The fundamental elements of the real plan (Cardozo, 2006) were the following: A significant fiscal adjustment when the Social Emergency Fund was created, through which the government-controlled 25% of the national budget without the approval of Congress, a new currency, the real, based on a stable exchange rate in relation to the dollar, which worked similar to a currency board. To give it credibility, the real was conceived as a strong currency and would gradually adjust against the dollar. When the plan was applied, inflation fell rapidly, the economy grew, and Brazil successfully withstood the Mexican crisis of 1996 and the Asian crisis of 1998.

Peru Stabilization Plan

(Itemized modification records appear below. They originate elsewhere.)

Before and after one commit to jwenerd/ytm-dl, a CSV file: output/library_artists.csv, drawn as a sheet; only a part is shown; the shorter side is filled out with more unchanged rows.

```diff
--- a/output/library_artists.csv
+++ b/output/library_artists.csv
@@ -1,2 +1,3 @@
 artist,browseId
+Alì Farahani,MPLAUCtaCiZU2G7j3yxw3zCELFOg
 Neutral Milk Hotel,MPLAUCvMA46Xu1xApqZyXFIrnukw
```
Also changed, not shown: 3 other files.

During the eighties, Peru registered high inflation, which in 1990 became hyperinflation when it registered the variation of prices that year by 7.650%, while the activity decreased 6.5%. Between 1987 and 1990 the economy showed high inflation and contraction of the GDP. That year 1987, given the fall in international reserves and the closure of external financing, the Government evaluated the proposal to go to the IMF in search of financing, and in September the Zero Plan was presented, aimed at lifting price controls and restrictions on foreign trade. This plan did not have the expected result and it is in 1990 with the change of government that a structured program is applied to stabilize the economy.

Thus, in the mid-1990s, an oriented plan began to reduce hyperinflation and resume growth through structural reforms, supported by multilateral financing. The components of the stabilization program include the Fiscal Emergency Plan through which easy-to-collect taxes were established, such as the selective consumption tax, a temporary 10% tax on exports, a 1% tax on equity, and mainly, the price of gasoline was increased by thirty-four times, the central bank’s financing of the Government was prohibited from thirty days after granting it a loan to pay the public payroll, while the collection recovered. Tariff barriers were lowered and at the same time created a rule for increasing the prices of public services.

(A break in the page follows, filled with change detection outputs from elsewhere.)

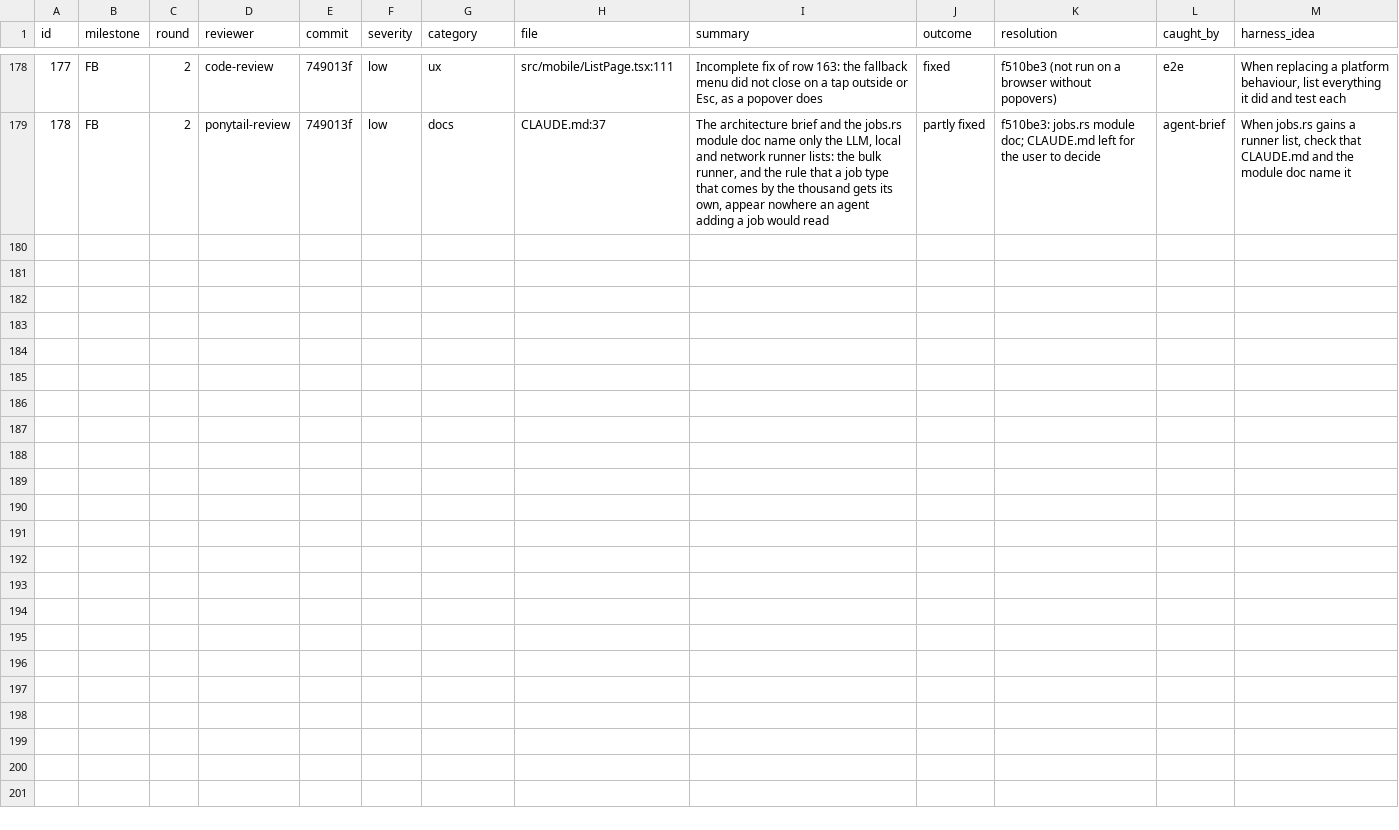
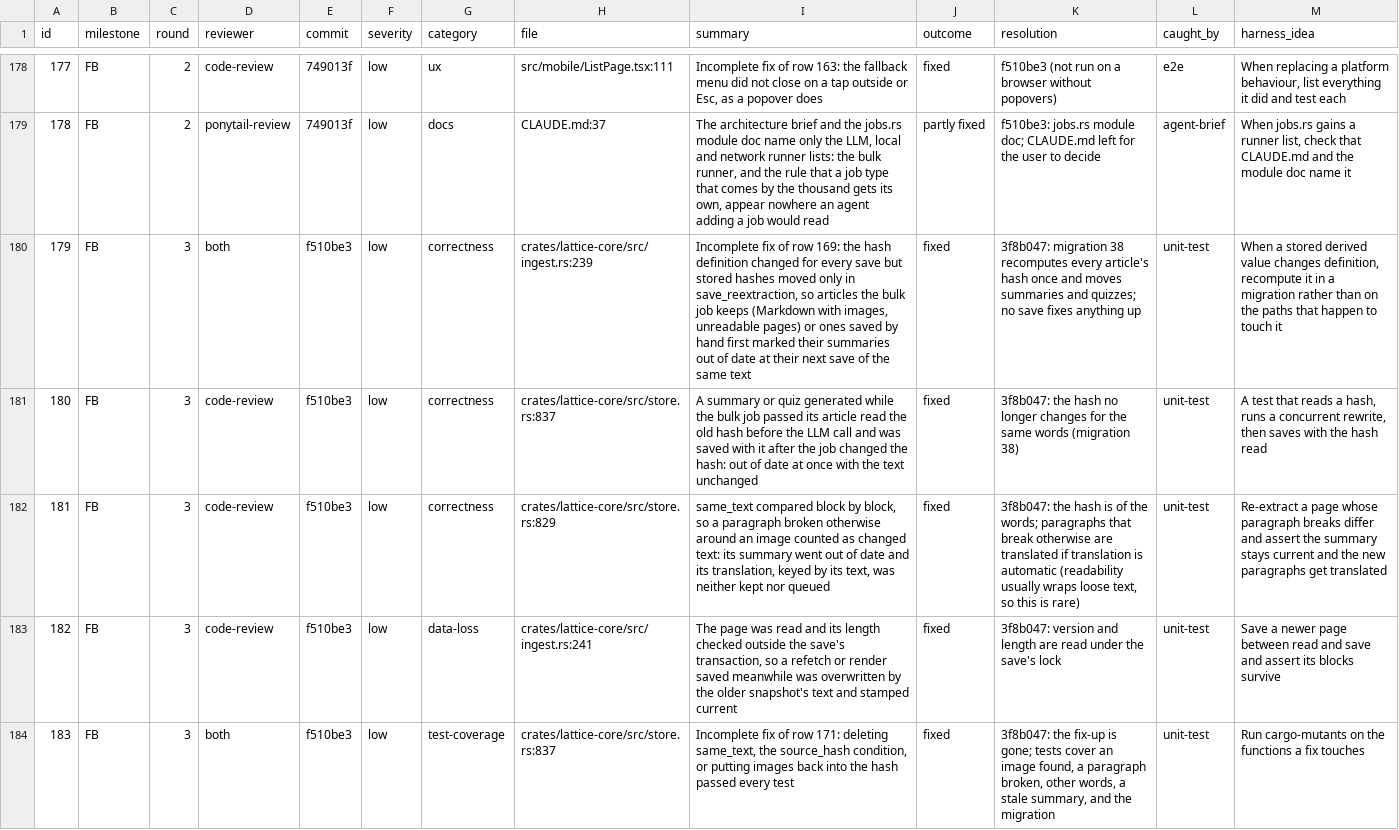
Before and after one commit to Maru32768/lattice, a TSV file: docs/review-2026-11-mobile/findings.tsv, drawn as a sheet; only a part is shown, gaps mark what is left out; the diff covers the shown part only; the diff names each change by its address in the sheet, - before the commit and + after, or states it on an @@ line.

```diff
--- a/docs/review-2026-11-mobile/findings.tsv
+++ b/docs/review-2026-11-mobile/findings.tsv
+row 180: 179 | FB | 3 | both | f510be3 | low | correctness | crates/lattice-core/src/ingest.rs:239 | Incomplete fix of row 169: the hash definition changed for every save but stored hashes moved only in save_reextraction, so articles the bulk job keeps (Markdown with images, unreadable pages) or ones saved by hand first marked their summaries out of date at their next save of the same text | fixed | 3f8b047: migration 38 recomputes every article's hash once and moves summaries and quizzes; no save fixes anything up | unit-test | When a stored derived value changes definition, recompute it in a migration rather than on the paths that happen to touch it
+row 181: 180 | FB | 3 | code-review | f510be3 | low | correctness | crates/lattice-core/src/store.rs:837 | A summary or quiz generated while the bulk job passed its article read the old hash before the LLM call and was saved with it after the job changed the hash: out of date at once with the text unchanged | fixed | 3f8b047: the hash no longer changes for the same words (migration 38) | unit-test | A test that reads a hash, runs a concurrent rewrite, then saves with the hash read
+row 182: 181 | FB | 3 | code-review | f510be3 | low | correctness | crates/lattice-core/src/store.rs:829 | same_text compared block by block, so a paragraph broken otherwise around an image counted as changed text: its summary went out of date and its translation, keyed by its text, was neither kept nor queued | fixed | 3f8b047: the hash is of the words; paragraphs that break otherwise are translated if translation is automatic (readability usually wraps loose text, so this is rare) | unit-test | Re-extract a page whose paragraph breaks differ and assert the summary stays current and the new paragraphs get translated
+row 183: 182 | FB | 3 | code-review | f510be3 | low | data-loss | crates/lattice-core/src/ingest.rs:241 | The page was read and its length checked outside the save's transaction, so a refetch or render saved meanwhile was overwritten by the older snapshot's text and stamped current | fixed | 3f8b047: version and length are read under the save's lock | unit-test | Save a newer page between read and save and assert its blocks survive
+row 184: 183 | FB | 3 | both | f510be3 | low | test-coverage | crates/lattice-core/src/store.rs:837 | Incomplete fix of row 171: deleting same_text, the source_hash condition, or putting images back into the hash passed every test | fixed | 3f8b047: the fix-up is gone; tests cover an image found, a paragraph broken, other words, a stale summary, and the migration | unit-test | Run cargo-mutants on the functions a fix touches
```
Also changed, not shown: 5 added rows elsewhere in this file, 1 other file.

Regarding exchange, the discussion between a fixed or flexible exchange rate regimes favored a hybrid system, which started from the unification of the exchange rates from a 50% devaluation and the new level of the exchange rate. Instead, a target was set for the exchange rate that served as an anchor for the economy. Then, since September 1990, it was moved to an anchor based on a decreasing rate of the monetary base. The results were favorable with a sustained reduction in inflation to 6% in 1998, while the economy returned to growth.

As these experiences illustrate stopping hyperinflation is not only a difficult task but it is also an achievable task. There are some interesting differences across experiences that give a bit of margin for Venezuelan policymakers to choose alternative approaches. However, all economies that have been able to defeat it have done so by making major fiscal adjustments that eradicate the source of the unsustainable monetary expansions leading to hyperinflation. For hyperinflation to stop in Venezuela, the kind of policy changes requires will only be possible under a regime change. Any hope of achieving a credible stabilization plan requires new macroeconomic policies and support from international financial institutions that are not possible under the Maduro regime, whose only economic plan is the continued monetization of its fiscal deficits.


  1. Source: Permanent Commission of Finance and Economic Development of National Assembly of Venezuela, own calculations.
  2. Olivera, J. 1964. “On Structural Inflation and Latin America’s Structuralism.” Oxford Economic Papers. Tanzi, V. 1977. “Inflation, Lags, in Collection and the Real Value of Tax Revenue.” International Monetary Fund Staff Papers.
  3. Source: Central Bank of Venezuela, own calculations.
  4. See: Balance Preliminar de las Economías de América Latina y el Caribe 2020.
  5. See: IMF World Economic Outlook, October 2020.
  6. See:
  7. See Reinhart, C., and M. A. Savastano. 2003. “The Realities of Modern Hyperinflation: Despite Falling Inflation Rates Worldwide, Hyperinflation Could Happen Again.” Finance & Development, International Monetary Fund, 20–23